UNESCO describes OER as “any type of educational materials that are in the public domain or introduced with an open license” (2016). OER come in many shapes and forms. For instance, they might come as a full course with lesson plans, lecture notes, readings, assignments, videos, and tests, or they might be a single module, textbook, or syllabus. Regardless of the format of your OER, accessibility and open licensing are crucial.
While there is no definitive definition of open educational resources (OER), OER Commons’ definition is widely accepted,
Open Educational Resources (OER) are teaching and learning materials that you may freely use and reuse at no cost.
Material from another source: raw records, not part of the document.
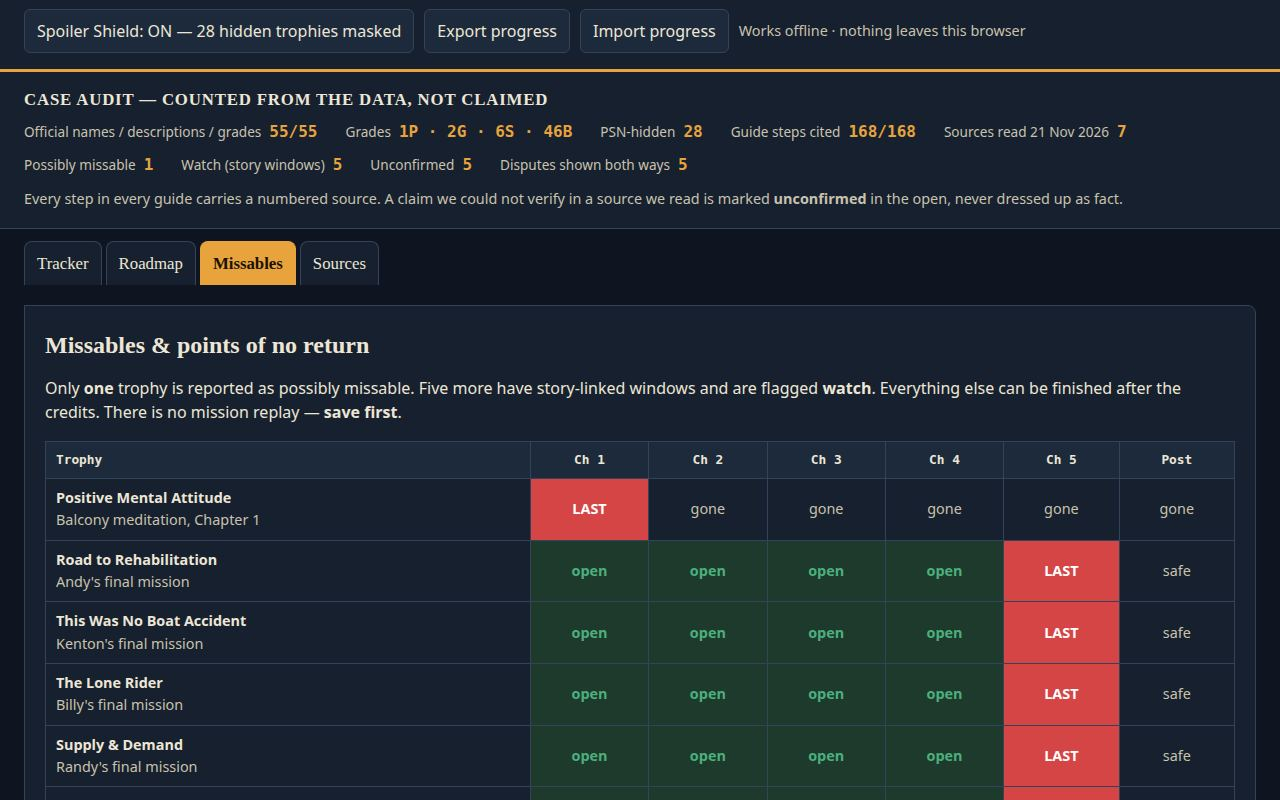
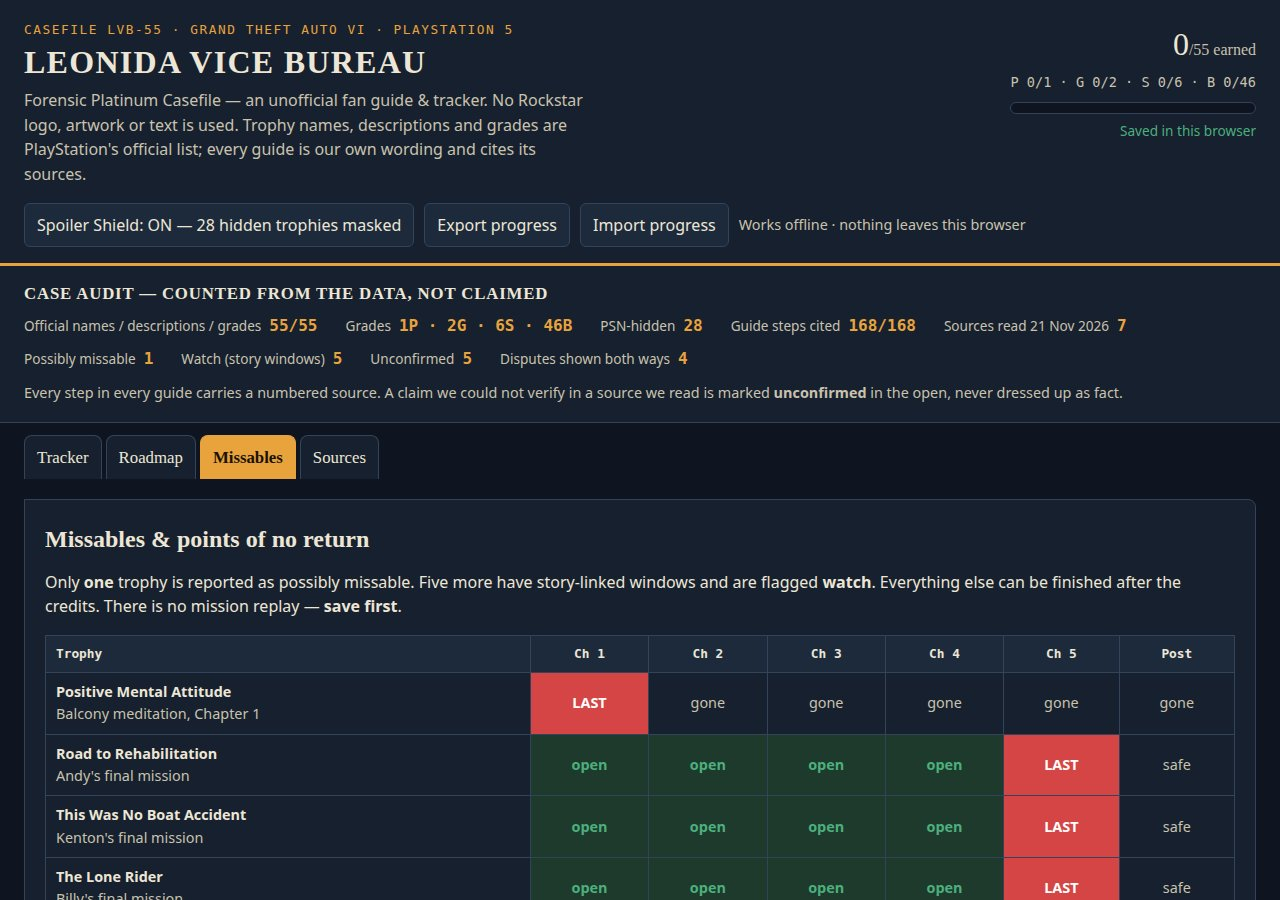
Fix chip count duplication and dispute-count mismatch
Chips rendered label + count where the label already contained the
number (All 55 55, Online 0 0, PSN-hidden 28 28). Labels are now plain
words; renderChips appends the count exactly once (All 55, Online 0,
PSN-hidden 28, Disputed 4). Audit strip counted dispute topics (5);
it now counts disputed trophies like the chip (4). PMA's two dispute
topics stay explained inside its Diff Card. Screenshots regenerated.

diff --git a/app/app.js b/app/app.js
@@ -64,15 +64,15 @@ function renderAudit() {
     ['Possibly missable', '1'],
     ['Watch (story windows)', '5'],
     ['Unconfirmed', '5'],
-    ['Disputes shown both ways', '5'],
+    ['Disputes shown both ways', '4'],
   ];
   $('auditList').innerHTML = items.map(([k, v]) => `<div><dt>${esc(k)}</dt><dd>${esc(v)}</dd></div>`).join('');
 }
 
 const CHIPS = [
-  ['all', 'All 55'], ['story', 'Story'], ['missable', 'Missable'], ['collectibles', 'Collectibles'],
+  ['all', 'All'], ['story', 'Story'], ['missable', 'Missable'], ['collectibles', 'Collectibles'],
   ['activities', 'Activities'], ['side', 'Side'], ['crime', 'Crime'], ['world', 'World'],
-  ['online', 'Online 0'], ['hidden', 'PSN-hidden 28'], ['disputed', 'Disputed'], ['unconfirmed', 'Unconfirmed'],
+  ['online', 'Online'], ['hidden', 'PSN-hidden'], ['disputed', 'Disputed'], ['unconfirmed', 'Unconfirmed'],
   ['notearned', 'Not earned'],
 ];
 function chipCount(name) {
Unlike fixed, copyrighted resources, OER have been authored or created by an individual or organization that chooses to retain few, if any, ownership rights. In some cases, that means you can download a resource and share it with colleagues and students. In other cases, you may be able to download a resource, edit it in some way, and then re-post it as a remixed work. How do you know your options? OER often have a Creative Commons or GNU license to let you know how the material may be used, reused, adapted, and shared. (2015)
LBCC instructors use OER to make course materials more affordable and to engage students in creating more equitable learning materials through open pedagogy.
"Open Books Image" by Sami Kerzel is licensed under CC BY-SA 4.0
Content for this guide was developed by Sami Kerzel and Michaela Willi Hooper